News: Christmas at the firehouse with fire fighter families
Story by Sgt. Barry St. Clair
FORT BRAGG, N.C. - Fire pants and boots sit quietly next to the open doors on the fire engines in the garage stalls. The sun climbs higher into the clear frosty sky while the firemen disperse to play video games in their room, conduct online searches, read a book, or watch a movie in the recliner filled living room. A call interrupts the quiet morning and the rescue truck heads north on Knox Road. The call turns out to be a false alarm: another typical Christmas morning.
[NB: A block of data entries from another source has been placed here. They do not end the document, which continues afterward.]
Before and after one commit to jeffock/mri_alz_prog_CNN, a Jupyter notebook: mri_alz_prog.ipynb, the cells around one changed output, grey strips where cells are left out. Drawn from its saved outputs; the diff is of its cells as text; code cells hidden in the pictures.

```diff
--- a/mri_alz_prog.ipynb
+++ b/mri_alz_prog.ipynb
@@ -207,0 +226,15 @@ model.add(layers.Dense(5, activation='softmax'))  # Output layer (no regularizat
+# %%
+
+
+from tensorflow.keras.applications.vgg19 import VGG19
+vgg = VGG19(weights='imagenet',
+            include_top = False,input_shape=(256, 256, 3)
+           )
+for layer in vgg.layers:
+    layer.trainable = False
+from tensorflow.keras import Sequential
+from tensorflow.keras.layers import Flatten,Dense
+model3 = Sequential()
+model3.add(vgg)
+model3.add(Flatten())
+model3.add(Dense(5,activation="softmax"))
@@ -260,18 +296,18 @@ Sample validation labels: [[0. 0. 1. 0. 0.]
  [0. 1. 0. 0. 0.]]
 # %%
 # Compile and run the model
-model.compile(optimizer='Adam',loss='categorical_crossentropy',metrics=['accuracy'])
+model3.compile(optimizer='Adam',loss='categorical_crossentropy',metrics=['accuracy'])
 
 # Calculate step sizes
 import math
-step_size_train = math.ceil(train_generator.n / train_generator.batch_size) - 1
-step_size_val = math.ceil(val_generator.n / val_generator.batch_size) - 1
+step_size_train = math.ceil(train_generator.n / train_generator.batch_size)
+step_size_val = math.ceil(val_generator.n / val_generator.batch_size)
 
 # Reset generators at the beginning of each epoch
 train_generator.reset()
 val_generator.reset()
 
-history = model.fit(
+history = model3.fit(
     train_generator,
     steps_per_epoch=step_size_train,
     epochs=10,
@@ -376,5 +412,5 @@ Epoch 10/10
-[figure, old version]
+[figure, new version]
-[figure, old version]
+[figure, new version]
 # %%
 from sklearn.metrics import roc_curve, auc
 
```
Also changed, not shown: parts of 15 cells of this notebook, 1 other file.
Few people realize the adjustments firefighters' families make in order for their fire fighter to serve the community. Firefighters typically work 24 hour ‘deployments’ out of the fire station in which they are assigned. It is similar to a deployment; a home away from home. Firefighters have a sense camaraderie training with an others on whom their lives may depend.
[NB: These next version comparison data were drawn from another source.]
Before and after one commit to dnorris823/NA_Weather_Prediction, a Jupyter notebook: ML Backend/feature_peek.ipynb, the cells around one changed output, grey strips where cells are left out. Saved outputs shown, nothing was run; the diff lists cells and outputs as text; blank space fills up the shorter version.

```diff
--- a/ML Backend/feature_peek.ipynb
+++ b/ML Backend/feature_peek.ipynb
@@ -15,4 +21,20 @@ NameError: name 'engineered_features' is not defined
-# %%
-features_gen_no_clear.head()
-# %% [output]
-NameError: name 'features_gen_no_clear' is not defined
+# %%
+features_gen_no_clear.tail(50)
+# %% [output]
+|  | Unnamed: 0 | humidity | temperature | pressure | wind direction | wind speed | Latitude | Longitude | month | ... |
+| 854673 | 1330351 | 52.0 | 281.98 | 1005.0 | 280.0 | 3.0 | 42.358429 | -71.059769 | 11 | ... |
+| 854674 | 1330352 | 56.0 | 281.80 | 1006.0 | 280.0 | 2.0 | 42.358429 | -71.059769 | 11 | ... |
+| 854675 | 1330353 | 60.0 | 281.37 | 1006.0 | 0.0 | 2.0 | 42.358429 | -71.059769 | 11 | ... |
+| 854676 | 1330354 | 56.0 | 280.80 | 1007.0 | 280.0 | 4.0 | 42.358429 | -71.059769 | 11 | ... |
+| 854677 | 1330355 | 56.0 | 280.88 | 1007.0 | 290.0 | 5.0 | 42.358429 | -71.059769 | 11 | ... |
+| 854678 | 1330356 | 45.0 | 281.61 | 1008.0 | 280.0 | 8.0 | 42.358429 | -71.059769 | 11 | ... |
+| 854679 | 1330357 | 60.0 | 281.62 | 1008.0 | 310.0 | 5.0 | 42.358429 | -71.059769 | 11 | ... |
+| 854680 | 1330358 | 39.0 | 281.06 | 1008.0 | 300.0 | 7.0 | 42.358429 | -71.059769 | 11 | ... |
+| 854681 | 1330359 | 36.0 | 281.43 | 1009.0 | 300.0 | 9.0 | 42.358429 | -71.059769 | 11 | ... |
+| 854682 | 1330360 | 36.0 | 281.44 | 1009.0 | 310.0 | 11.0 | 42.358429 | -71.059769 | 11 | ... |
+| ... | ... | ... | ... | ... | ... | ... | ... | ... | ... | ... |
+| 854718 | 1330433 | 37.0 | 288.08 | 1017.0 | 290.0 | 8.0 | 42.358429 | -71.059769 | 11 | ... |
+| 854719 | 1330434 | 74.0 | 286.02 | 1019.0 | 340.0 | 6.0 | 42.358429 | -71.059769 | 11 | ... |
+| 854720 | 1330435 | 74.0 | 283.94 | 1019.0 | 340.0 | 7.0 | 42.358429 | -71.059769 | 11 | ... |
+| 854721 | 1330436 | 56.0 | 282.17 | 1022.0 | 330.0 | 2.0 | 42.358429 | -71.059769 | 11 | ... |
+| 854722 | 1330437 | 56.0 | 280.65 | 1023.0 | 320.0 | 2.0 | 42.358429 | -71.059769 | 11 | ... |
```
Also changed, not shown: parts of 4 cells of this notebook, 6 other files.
Genienne Conaway, wife of Fort Bragg firefighter for eight years, knows what it is like to spend the holidays in an alternate fashion. The Conaway family had Santa visit on Christmas Eve-Eve since Firefighter Jason Conaway would be at the firehouse all day on Christmas; they are accustomed to the work schedule where Jason Conaway as at home all day one day, and gone all day the next.
“We will have two turkey dinners today,” said Genienne Conaway of her and the children. “We will have Christmas dinner here at the firehouse, and then we will head over to my parents immediately afterwards for Christmas dinner with them.”
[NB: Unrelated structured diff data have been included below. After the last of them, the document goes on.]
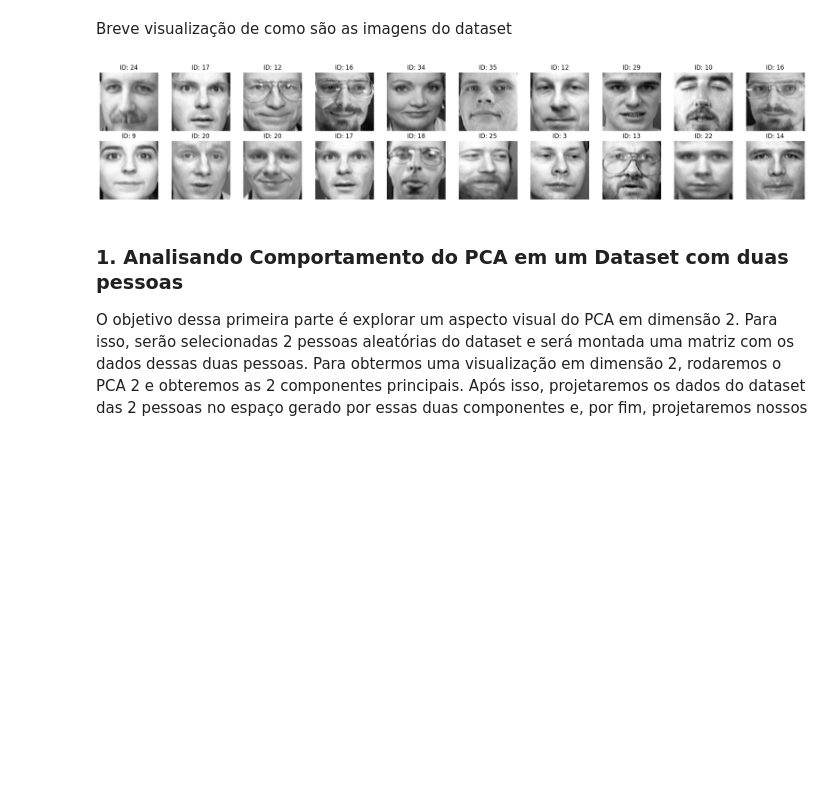
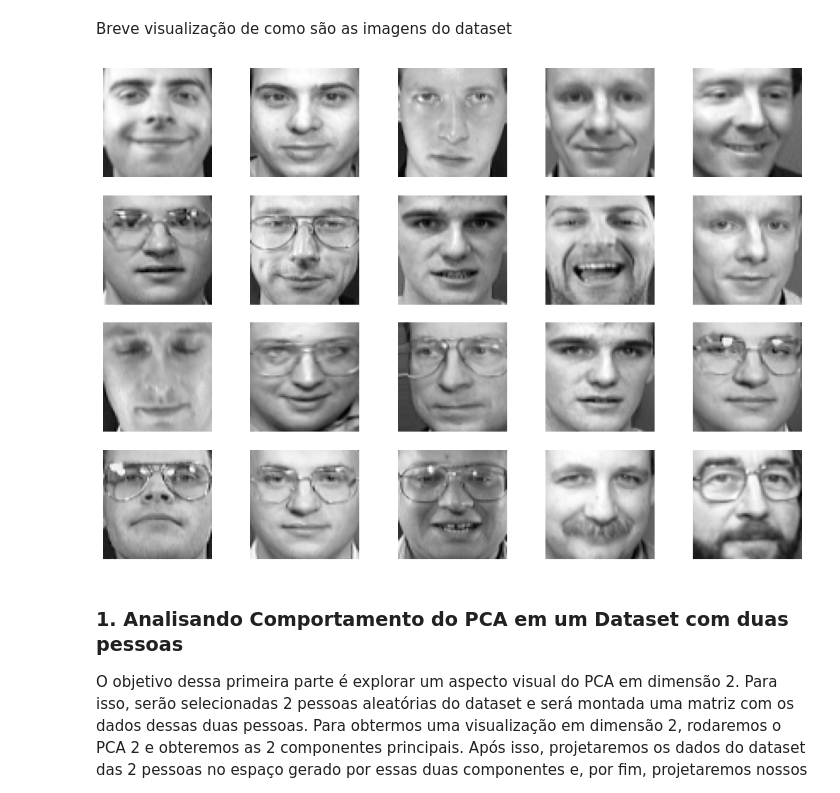
Before and after one commit to schu1na/eigenfaces_cocada, a Jupyter notebook: eigenfaces.ipynb, the cells around one changed output. Cells and saved outputs as stored; diff of their text form; code cells hidden in the pictures; blank space fills up the shorter version.

```diff
--- a/eigenfaces.ipynb
+++ b/eigenfaces.ipynb
@@ -42,18 +41,18 @@ Breve visualização de como são as imagens do dataset
 # %%
 # Seleciona 20 índices aleatórios do dataset
 indices_aleatorios = np.random.choice(len(images), size=20, replace=False)
 
-# Plota as 20 imagens selecionadas
-fig, axes = plt.subplots(2, 10, figsize=(20, 4))
+# Plota as 20 imagens selecionadas em 4 linhas de 5 colunas
+fig, axes = plt.subplots(4, 5, figsize=(12, 8))
 for i, idx in enumerate(indices_aleatorios):
-    ax = axes[i // 10, i % 10]
+    ax = axes[i // 5, i % 5]
     ax.imshow(images[idx], cmap='gray')
-    ax.set_title(f'ID: {targets[idx]}')
     ax.axis('off')
-plt.tight_layout()
+plt.tight_layout(pad=2.0)  # aumenta o espaçamento interno
+plt.subplots_adjust(left=0.05, right=0.95, top=0.95, bottom=0.05)  # aumenta a margem externa
 plt.show()
 # %% [output]
-[figure, old version]
+[figure, new version]
 # %% [markdown]
 ### 1. Analisando Comportamento do PCA em um Dataset com duas pessoas
 
```
Also changed, not shown: parts of 11 cells of this notebook, 1 other file.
While the turkeys finish cooking, children play catch with a football or ride scooters behind the firehouse.
“Santa brought a princess scooter for Josey Conaway, and of course Wyatt Conaway likes to do what his little sister is doing,” said Genienne Conaway.
Firefighter Matthew Pugh spent Christmas Eve with his wife and son with family in Greensboro, N. C. exchanging gifts and sharing family traditions since Pugh would be away Christmas day.
Pugh serves as a driver on the rescue truck Christmas day. The firefighters exchange assignments regularly covering the rescue truck, fire engine, and ladder truck.
“Each person is never assigned to the same vehicle so in a two week period we will work every position on all three trucks that we have here at station one,” said Pugh. “Today I’m a driver on rescue, tomorrow I may be riding backwards on pump 10, and the following day, I may be crew on the rescue truck.”
Firehouse #1 responds to medical emergencies, extractions, and other rescue calls, fire attack calls, and taller buildings on Fort Bragg with the ladder truck. Each of the seven firehouses has a different mission with two of them focusing on Simms Army Airfield and Pope Field.
Christmas Day 47 firemen spent the whole day at the seven firehouses across Fort Bragg hoping for a relaxing holiday at their ‘home’ away from home. They share common areas for cooking, training, eating and living; they even share a bedroom with someone from the alternate shift. The industrial atmosphere blended with personal effects is most apparent in the kitchen where every food item in the cupboard or refrigerator has a name and date on it.
The fire crew does not always eat together, but it is Christmas Day, and many of their family will join them today at the firehouse for a home-style Christmas dinner, even posing for a photo in typical holiday style.
By early afternoon the turkeys and ham are cooking, macaroni and cheese is in the crockpot, stuffing, and dinner rolls are in the oven. Families begin to arrive and take personal tours of the fire station. Everyone knows the crackle of the radio will put this fire crew ‘family’ gathering on hold.
“It is great to have kids here at the station again,” said Fire Chief Patrick Davenport as the families and firemen sat down for dinner. “Thank you to each fireman for your service to the Fort Bragg communities this year. I appreciate each family member who supports the fire department too.”